Several years before realizing the idea of the Cardoso Flea Circus, Maria Fernanda Cardoso began researching the history of flea circus performances and teaching herself the lost art of training fleas. Popularized in the nineteenth century, flea circuses were novelty performances staged for small groups of onlookers; two varieties are documented—one that used “sleight of hand” to create the appearance of real fleas, and a second that used actual fleas. Cardoso, whose past sculptural investigations have often been inspired by the animal or once-living world (using such material as shells and bones), was interested in raising and training live fleas.
At FWM, Cardoso created the “big top” tent to heighten the performative aspects of the circus while also allowing for a sculptural installation to remain after the initial performance was over. Constructed from a variety of fabrics—canvas, taffeta, silk, rayon, cotton, and polyester—the tent is highly decorative and is embellished with painted portraits of the famous flea performers.
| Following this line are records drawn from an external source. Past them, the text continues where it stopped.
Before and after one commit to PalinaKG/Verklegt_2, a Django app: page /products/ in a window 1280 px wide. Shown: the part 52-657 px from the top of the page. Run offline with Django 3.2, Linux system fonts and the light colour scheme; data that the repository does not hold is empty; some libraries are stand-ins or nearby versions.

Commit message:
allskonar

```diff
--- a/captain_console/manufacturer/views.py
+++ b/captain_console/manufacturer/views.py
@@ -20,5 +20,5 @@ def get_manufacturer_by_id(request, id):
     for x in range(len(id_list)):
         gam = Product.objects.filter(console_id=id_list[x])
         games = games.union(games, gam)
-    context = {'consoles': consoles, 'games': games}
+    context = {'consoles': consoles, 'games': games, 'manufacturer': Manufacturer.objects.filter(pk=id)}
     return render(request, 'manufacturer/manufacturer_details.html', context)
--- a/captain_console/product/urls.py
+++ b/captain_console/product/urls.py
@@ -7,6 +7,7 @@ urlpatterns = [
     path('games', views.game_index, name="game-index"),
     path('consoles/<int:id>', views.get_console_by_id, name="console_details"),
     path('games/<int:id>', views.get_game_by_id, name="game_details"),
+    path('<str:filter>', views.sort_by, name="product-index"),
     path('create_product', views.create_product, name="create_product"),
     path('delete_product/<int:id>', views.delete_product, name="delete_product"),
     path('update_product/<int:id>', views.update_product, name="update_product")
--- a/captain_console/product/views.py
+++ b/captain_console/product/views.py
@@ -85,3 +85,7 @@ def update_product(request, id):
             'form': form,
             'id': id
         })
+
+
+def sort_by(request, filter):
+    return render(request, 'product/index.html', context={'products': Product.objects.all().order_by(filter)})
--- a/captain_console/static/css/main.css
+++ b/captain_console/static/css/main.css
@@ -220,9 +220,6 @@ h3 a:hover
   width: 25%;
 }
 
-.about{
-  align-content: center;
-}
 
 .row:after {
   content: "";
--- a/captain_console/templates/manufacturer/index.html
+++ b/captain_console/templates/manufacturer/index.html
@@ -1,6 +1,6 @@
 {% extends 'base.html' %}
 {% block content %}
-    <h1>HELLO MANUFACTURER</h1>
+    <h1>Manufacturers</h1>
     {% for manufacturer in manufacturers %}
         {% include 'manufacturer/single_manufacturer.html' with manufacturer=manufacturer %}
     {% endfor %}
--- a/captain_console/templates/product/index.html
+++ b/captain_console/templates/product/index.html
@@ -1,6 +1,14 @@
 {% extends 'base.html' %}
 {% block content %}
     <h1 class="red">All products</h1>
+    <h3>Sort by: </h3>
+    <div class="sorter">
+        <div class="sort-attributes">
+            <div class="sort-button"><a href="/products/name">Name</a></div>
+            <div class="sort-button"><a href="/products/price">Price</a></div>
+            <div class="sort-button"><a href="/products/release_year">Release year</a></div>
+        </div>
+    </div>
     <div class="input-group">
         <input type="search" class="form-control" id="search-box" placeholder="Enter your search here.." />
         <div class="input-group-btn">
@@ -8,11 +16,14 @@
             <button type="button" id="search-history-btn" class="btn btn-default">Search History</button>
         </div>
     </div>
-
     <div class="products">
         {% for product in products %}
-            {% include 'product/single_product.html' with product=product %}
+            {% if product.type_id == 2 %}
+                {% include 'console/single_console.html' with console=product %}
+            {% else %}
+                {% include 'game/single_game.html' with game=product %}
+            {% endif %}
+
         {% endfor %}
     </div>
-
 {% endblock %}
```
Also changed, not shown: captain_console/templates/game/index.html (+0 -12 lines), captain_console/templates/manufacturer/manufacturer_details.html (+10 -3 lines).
A plexiglass arena, which serves as the staging ground for the fleas’ performances, is equipped with props such as cannons, netting, tall ladders with thimbles of water, and tightropes.
When performing Cardoso Flea Circus, Maria Fernanda Cardoso, dressed in circus attire, leads her fleas through a series of daring tricks, all of which are designed to accentuate the fleas’ natural responses to heat, light, and breath (carbon dioxide). The compelling acrobatic efforts of the fleas include dancing, tightrope walks, high dives, and weightlifting. Cardoso and her husband, video and filmmaker Ross Harley, created a video of the circus with FWM, which serves as a stand-in for the live performance and provides close-up views of the fleas performing their tricks.